Friday, April 11, 2008

Could Video Games Reduce Violence?

In a recent Reuters article, Stephen King (the horror writer) was criticizing a US State's plan to ban violent video games...

"What makes me crazy is when politicians take it upon themselves to play surrogate parents. The results of that are usually disastrous. Not to mention undemocratic," wrote King.

So can games cause violence? Or could games actually reduce violence? Some people are so sure that video games cause violence that they will take legal action. A family attempted to blame the Columbine massacre on the video game DOOM. Is there a link?

Let's look at some facts...the legendary sci-fi shooter DOOM was released in 1993. Ten million people played the game in a span of 2 years. Another game mentioned was Duke Nukem. There were multiple Duke Nukem games, but the violent shooter variation of this was released in 1996. What made games like these and the original classic Wolfenstein a concern was their 3-d animation and motion which simulates a first-person's perspective. Now if violent action games like DOOM and Duke Nukem cause violence, there should be an measurable increase. After some Googling, I landed at the site of the Bureau of Justice.

Nonfatal firearm crime rates have been declining since 1994

After peaking in 1993, the number of gun crimes reported to police declined and then stabilized at levels last seen in 1988.

Graph reproduced from the Bureau of Justice Site.
Click here to see it at the source.

Looks like violent crimes actually dropped after 1993. As a matter of fact, they not only dropped, but continued to drop.

What if a prison installed inexpensive PlayStation2 consoles everywhere, and let the prisoners play games. Would there be a measurable drop in violence? Does anyone know if this has ever been tried?

Imagine if it were true, we wouldn't have to ship troops over to Iraq, just Game Consoles.


Alissa said...

I have long felt that the claim that that video games cause violence is ludicrous. There are just so many other factors that play into the reasons/causes for violence.

While it is interesting to note the statistics of gun violence is actually decreasing, I think you're making a classic statistics mistake by theorizing that video games might have anything to do with that. It's kind of like saying that because there are a lot of college students in Boston in the winter, but not in the summer, it means that college students enjoy Boston winters.

Francis Wong said...

There's a very good chance I'm making a classic statistics mistake!

But to build upon your Boston analogy...I think there needs to be a change in the climate that wasn't there before to make an effective analogy. Winters were always cold, and summers were always warm. Nothing changed in the original analogy.

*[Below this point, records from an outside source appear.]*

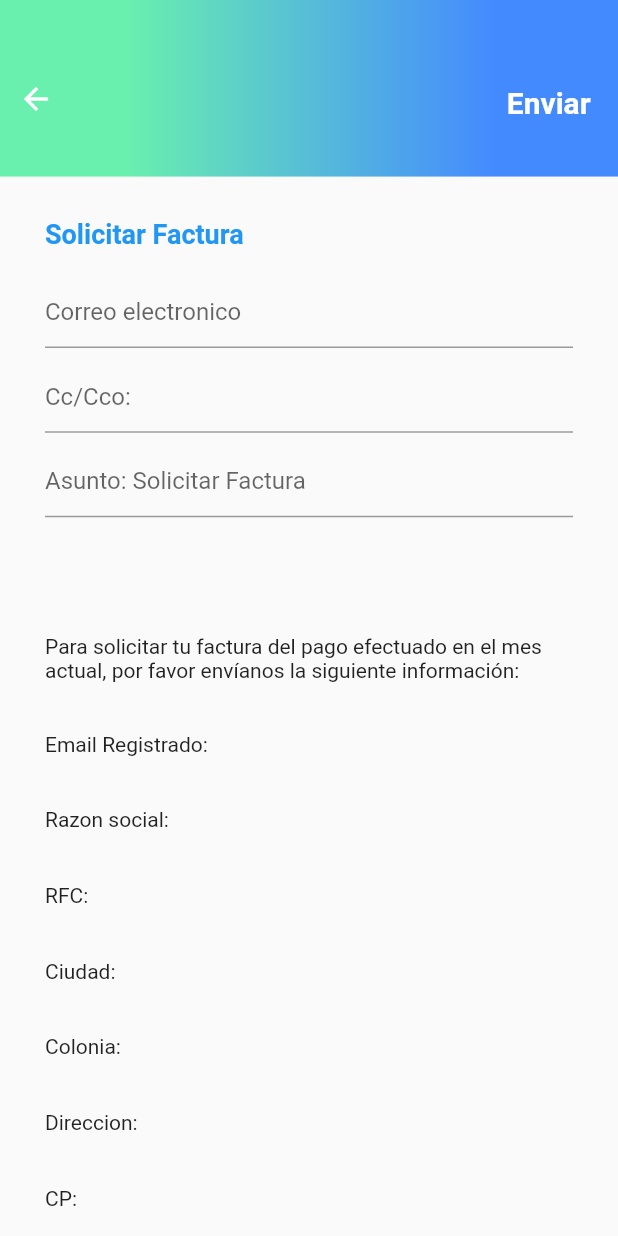
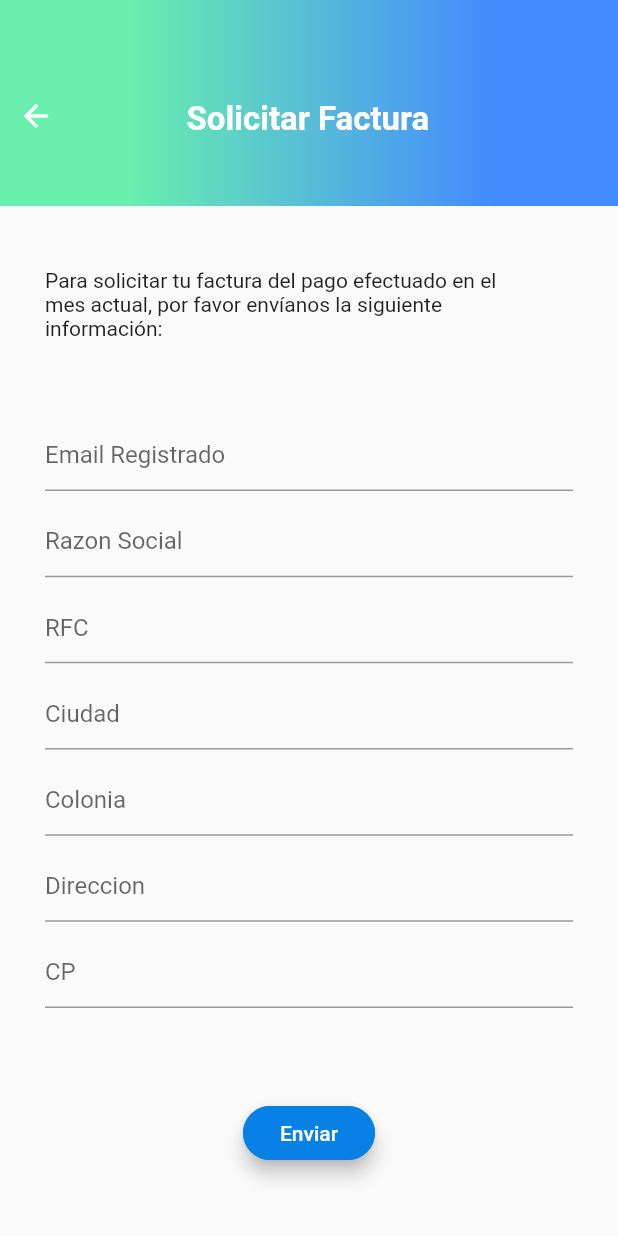
Before and after one commit to incafox/treinoApp, a Flutter app: the SolicitaFactura screen opened directly, on a phone screen of 412 x 824 dp. Run offline on Flutter 3.47's test engine with Material 2 defaults, Android fonts, the phone set to English and light mode, and no system bars; our stand-ins replace dio, flutter_bloc, flutter_map, google_maps_flutter, latlong; missing offline and left inert: rabbit_converter, unorm_dart.

Commit message:
Solicitar factura avance

```diff
--- a/lib/main.dart
+++ b/lib/main.dart
@@ -10,8 +10,7 @@ import 'package:treino/states/externalControlTab.dart';
 import 'package:treino/states/getSolicitudes.dart';
 import 'package:treino/states/getSolicitudesPasadas.dart';
 import 'package:treino/states/gymsPerCategory.dart';
-import 'dart:async';
-
+import 'package:treino/states/solicitarfactura.dart';
 import 'package:treino/states/login.dart';
 import 'package:treino/states/membresias.dart';
 import 'package:treino/states/recoverpass.dart';
@@ -48,6 +47,9 @@ class MyApp extends StatelessWidget {
           ),
           BlocProvider<SolicitudesCubit>(
             create: (BuildContext context) => SolicitudesCubit(),
+          ),
+          BlocProvider<SolicitarFacturaCubit>(
+            create: (BuildContext context) => SolicitarFacturaCubit(),
           ),
           BlocProvider<SolicitudesPasadasCubit>(
             create: (BuildContext context) => SolicitudesPasadasCubit(),
--- a/lib/solicita_factura/solicita_factura.dart
+++ b/lib/solicita_factura/solicita_factura.dart
@@ -1,4 +1,5 @@
 import 'package:flutter/material.dart';
+import 'package:treino/states/solicitarfactura.dart';
 
 class SolicitaFactura extends StatefulWidget {
   @override
@@ -6,6 +7,15 @@ class SolicitaFactura extends StatefulWidget {
 }
 
 class _SolicitaFacturaState extends State<SolicitaFactura> {
+
+  TextEditingController email = TextEditingController();
+  TextEditingController razonSocial = TextEditingController();
+  TextEditingController rfc = TextEditingController();
+  TextEditingController ciudad = TextEditingController();
+  TextEditingController colonia = TextEditingController();
+  TextEditingController direccion = TextEditingController();
+  TextEditingController cp = TextEditingController();
+
   @override
   Widget build(BuildContext context) {
     return Scaffold(
@@ -29,7 +39,7 @@ class _SolicitaFacturaState extends State<SolicitaFactura> {
                  child: Row(
                     children: <Widget>[
                       Expanded(
-                        flex: 4,
+                        flex: 1,
                         child: Container(
                           alignment: Alignment(-1,0.2),
                           child: BackButton(
@@ -38,13 +48,17 @@ class _SolicitaFacturaState extends State<SolicitaFactura> {
                         )
                       ),
                       Expanded(
-                        flex: 1,
+                        flex: 4,
                         child: Container(
-                          padding: EdgeInsets.fromLTRB(0.0, 0.0, 10, 0.0),
-                          alignment: Alignment(0, 0.2),
+                        alignment: Alignment(-0.5,0.2),
                           child: Text(
-                            "Enviar",
-                            style: TextStyle(color: Colors.white, fontSize: 20, fontWeight: FontWeight.bold),
+                              "Solicitar Factura",
+                              style: TextStyle(
+                                fontWeight: FontWeight.bold,
+                                fontSize: 22,
+                                color: Colors.white,
+                                decorationColor: Colors.blue,
+                              ),
                             ),
                         )
                       ),
@@ -53,42 +67,40 @@ class _SolicitaFacturaState extends State<SolicitaFactura> {
                 ),
               ),
                Expanded(
-                flex: 2,
+                flex: 1,
                 child: Padding(
                   padding: const EdgeInsets.fromLTRB(30.0, 10.0, 30.0, 0.0),
                   child: Column(
                     children: [
                       Expanded(
                         flex: 1,
-                        child: Row(
-                        children: [
-                          Expanded(
-                            flex: 5,
-                            child: Text(
-                              "Solicitar Factura",
-                              style: TextStyle(
-                                fontWeight: FontWeight.bold,
-                                fontSize: 18,
-                                color: Colors.blue,
-                                decorationColor: Colors.blue,
+                        child: Container(
+                          padding: EdgeInsets.fromLTRB(0.0, 0, 30.0, 0),
+                          alignment: Alignment(0,0),
+                          child:  Text(
+                            """Para solicitar tu factura del pago efectuado en el mes actual, por favor envíanos la siguiente información:
+                          """),
+                        ),
+                      ),
+                    ],
                   ),
                 ),
               ),
                Expanded(
+                flex: 3,
+                child: Container(
+                  padding: EdgeInsets.fromLTRB(30.0, 0, 30.0, 10),
+                  alignment: Alignment(-1,0),
+                  child: Column(
+                  children: [
+                    Expanded(
                       flex: 1,
                       child: Container(
-                              alignment: Alignment(1, 0),
-                              child: Text(""),
-                            ),
-                          )
-                        ],
-                        ),
-                      ),
-                      Expanded(
-                        flex: 1,
-                        child:  TextFormField(
-                        // controller: this.correoController,
-                        decoration: InputDecoration(hintText: "Correo electronico"),
+                        alignment: Alignment(-1,0),
+                        child: TextFormField(
+                          //controller: this.correoController,
+                          controller: this.email,
+                          decoration: InputDecoration(hintText: "Email Registrado"),
                           validator: (value) {
                             if (value.isEmpty) {
                               return 'Please enter some text';
@@ -97,11 +109,15 @@ class _SolicitaFacturaState extends State<SolicitaFactura> {
                           },
                         ),
                       ),
+                    ),
                     Expanded(
                       flex: 1,
+                      child: Container(
+                        alignment: Alignment(-1,0),
                         child: TextFormField(
                           //controller: this.correoController,
-                          decoration: InputDecoration(hintText: "Cc/Cco:"),
+                          controller: this.razonSocial,
+                          decoration: InputDecoration(hintText: "Razon Social"),
                           validator: (value) {
                             if (value.isEmpty) {
                               return 'Please enter some text';
@@ -110,11 +126,15 @@ class _SolicitaFacturaState extends State<SolicitaFactura> {
                           },
                         ),
                       ),
+                    ),
                     Expanded(
                       flex: 1,
+                      child: Container(
+                        alignment: Alignment(-1,0),
                         child: TextFormField(
                           //controller: this.correoController,
-                          decoration: InputDecoration(hintText: "Asunto: Solicitar Factura"),
+                          controller: this.rfc,
+                          decoration: InputDecoration(hintText: "RFC"),
                           validator: (value) {
                             if (value.isEmpty) {
                               return 'Please enter some text';
@@ -123,78 +143,72 @@ class _SolicitaFacturaState extends State<SolicitaFactura> {
                           },
                         ),
                       ),
-
-                    ],
+                    ),
+                    Expanded(
+                      flex: 1,
+                      child: Container(
+                        alignment: Alignment(-1,0),
+                        child: TextFormField(
+                          //controller: this.correoController,
+                          controller: this.ciudad,
+                          decoration: InputDecoration(hintText: "Ciudad"),
+                          validator: (value) {
+                            if (value.isEmpty) {
+                              return 'Please enter some text';
+                            }
+                            return null;
+                          },
                         ),
                       ),
                     ),
                     Expanded(
                       flex: 1,
                       child: Container(
-                  padding: EdgeInsets.fromLTRB(30.0, 0, 30.0, 0),
-                  alignment: Alignment(-1,1),
-                  child:  Text(
-                    """Para solicitar tu factura del pago efectuado en el mes actual, por favor envíanos la siguiente información:
-                  """),
+                        alignment: Alignment(-1,0),
+                        child: TextFormField(
+                          //controller: this.correoController,
+                          controller: this.colonia,
+                          decoration: InputDecoration(hintText: "Colonia"),
+                          validator: (value) {
+                            if (value.isEmpty) {
+                              return 'Please enter some text';
+                            }
+                            return null;
+                          },
                         ),
-              ),
-               Expanded(
-                flex: 3,
-                child: Container(
-                  padding: EdgeInsets.fromLTRB(30.0, 0, 30.0, 0),
-                  alignment: Alignment(-1,0),
-                  child: Column(
-                  children: [
-                    Expanded(
-                      flex: 1,
-                      child: Container(
-                        alignment: Alignment(-1,0),
-                        child: Text("Email Registrado:"),
                       ),
                     ),
                     Expanded(
                       flex: 1,
                       child: Container(
                         alignment: Alignment(-1,0),
-                        child: Text("Razon social:"),
+                        child:TextFormField(
+                          //controller: this.correoController,
+                          controller: this.direccion,
+                          decoration: InputDecoration(hintText: "Direccion"),
+                          validator: (value) {
+                            if (value.isEmpty) {
+                              return 'Please enter some text';
+                            }
+                            return null;
+                          },
+                        ),
                       ),
                     ),
                     Expanded(
                       flex: 1,
-                      child: Container(
+                      child:   Container(
                         alignment: Alignment(-1,0),
-                        child: Text("RFC:"),
-                      ),
-                    ),
-                    Expanded(
-                      flex: 1,
-                      child: Container(
-                        alignment: Alignment(-1,0),
-                        child: Text("Ciudad:"),
-                      ),
-                    ),
-                    Expanded(
-                      flex: 1,
-                      child: Container(
-                        alignment: Alignment(-1,0),
-                        child: Text("Colonia:"),
-                      ),
-                    ),
-                    Expanded(
-                      flex: 1,
-                      child: Container(
-                        alignment: Alignment(-1,0),
-                        child: Text("Direccion:"),
-                      ),
-                    ),
-                    Expanded(
-                      flex: 1,
-                      child: Container(
-                        alignment: Alignment(-1,0),
-                        child: Text("CP:"),
-                      ),
-                    ),
-                  ],
+                        child:  TextFormField(
+                          //controller: this.correoController,
+                          controller: this.cp,
+                          decoration: InputDecoration(hintText: "CP"),
+                          validator: (value) {
+                            if (value.isEmpty) {
+                              return 'Please enter some text';
+                            }
+                            return null;
+                          },
                         ),
                       ),
                     ),
@@ -202,8 +216,46 @@ class _SolicitaFacturaState extends State<SolicitaFactura> {
                 ),
                 ),
               ),
+              Expanded(
+                flex: 1,
+                child: Center(
+                  child: RaisedButton(
+                    elevation: 5,
+                    child: Text(
+                      "Enviar",
+                      style: TextStyle(color: Colors.white),
+                    ),
+                    shape: RoundedRectangleBorder(
+                        borderRadius: new BorderRadius.circular(28.0),
+                        side: BorderSide(color: Color(0xff0781e5))),
+                    color: Color(0xff0781e5),
+                    onPressed: () {
+                      if(
+                        this.email.text == '' || this.razonSocial.text == '' || this.email.text == '' ||
+                        this.ciudad.text == '' || this.colonia.text == '' || this.direccion.text == '' ||
+                        this.cp.text == ''
+                      ){
+                        _notification(context, "Error!. Uno o mas campos de texto se encuentran vacios");
+                        return;
+                      }
 
+                      //context.bloc<SolicitarFacturaCubit>().facturaRequest();
 
+                    }),
+                ),
+              ),
+            ],
+          ),
+        ),
+      ),
+    );
+  }
+
+   void _notification(BuildContext context, String message) {
+    Scaffold.of(context).showSnackBar(
+      SnackBar(
+        content: Text(message),
+      ),
     );
   }
 }
--- a/lib/states/register.dart
+++ b/lib/states/register.dart
@@ -1,10 +1,8 @@
 import 'dart:async';
 import 'dart:convert';
 import 'dart:io';
-import 'package:flutter/material.dart';
 import 'package:flutter_bloc/flutter_bloc.dart';
 import 'package:http/http.dart' as http;
-import 'package:dio/dio.dart';
 
 class RegisterCubit extends Cubit<int> {
   RegisterCubit() : super(0);
```
Also changed, not shown: lib/states/solicitarfactura.dart (added, +37 -0 lines). Lines whose indentation alone changed are shown as unchanged.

Now Suppose Boston Colleges had low enrollment, then the global climate shifted to produce colder winters in Boston. And about the same time that colder winters arrived in Boston, more students began enrolling into colleges. Then one might theorize that colder winters attracts college students.

Alissa said...

I'm going to apologize in advance in case you're being facetious :-)

Perhaps my original example was not quite clear. The point is that there are two completely different things (a. number of college students b. seasons or time of year).

If you compared these two statistics you might notice that the number of college students fluctuates with the time of the year. In particular, the number of college students is always significantly less in the summer than in the winter.

In this (contrived) example it might be tempting to hypothesize that one of the statistics causes the other. However, there is another explanation that is not shown by these two statistics which can explain their correlation. It's the fact that most colleges in Boston run only a few classes during the summer and a lot of students leave Boston during this time.

The statistical term for this is called a lurking variable or confounding variable.

So...getting back to your original point: the falling rate of gun violence and rise of 3D shooter games do not necessarily relate. There is probably a lurking variable (likely many) at play.

Francis Wong said...

I'm being semi-facetious.

There is probably a lurking variable (likely many) at play.

True - there are infinite possibilities.

What started me on this thread was another round of news articles about violent video games causing violence. And the numbers don't support that. It shows the opposite...why?

I even suggested one way the theory could be tested. Take a contrarian perspective... Consider installing first-person games into a prison. Give prisoners access to violent video games. Track the # of violent incidents before and afterwards. It'd be interesting to see if there was a statistically significant drop in violence. The theory is that acting out violence in a game, satisfies whatever drives the violence in these individuals.

Best case - violence is reduced.

Worst case - we'll end up breeding super-criminals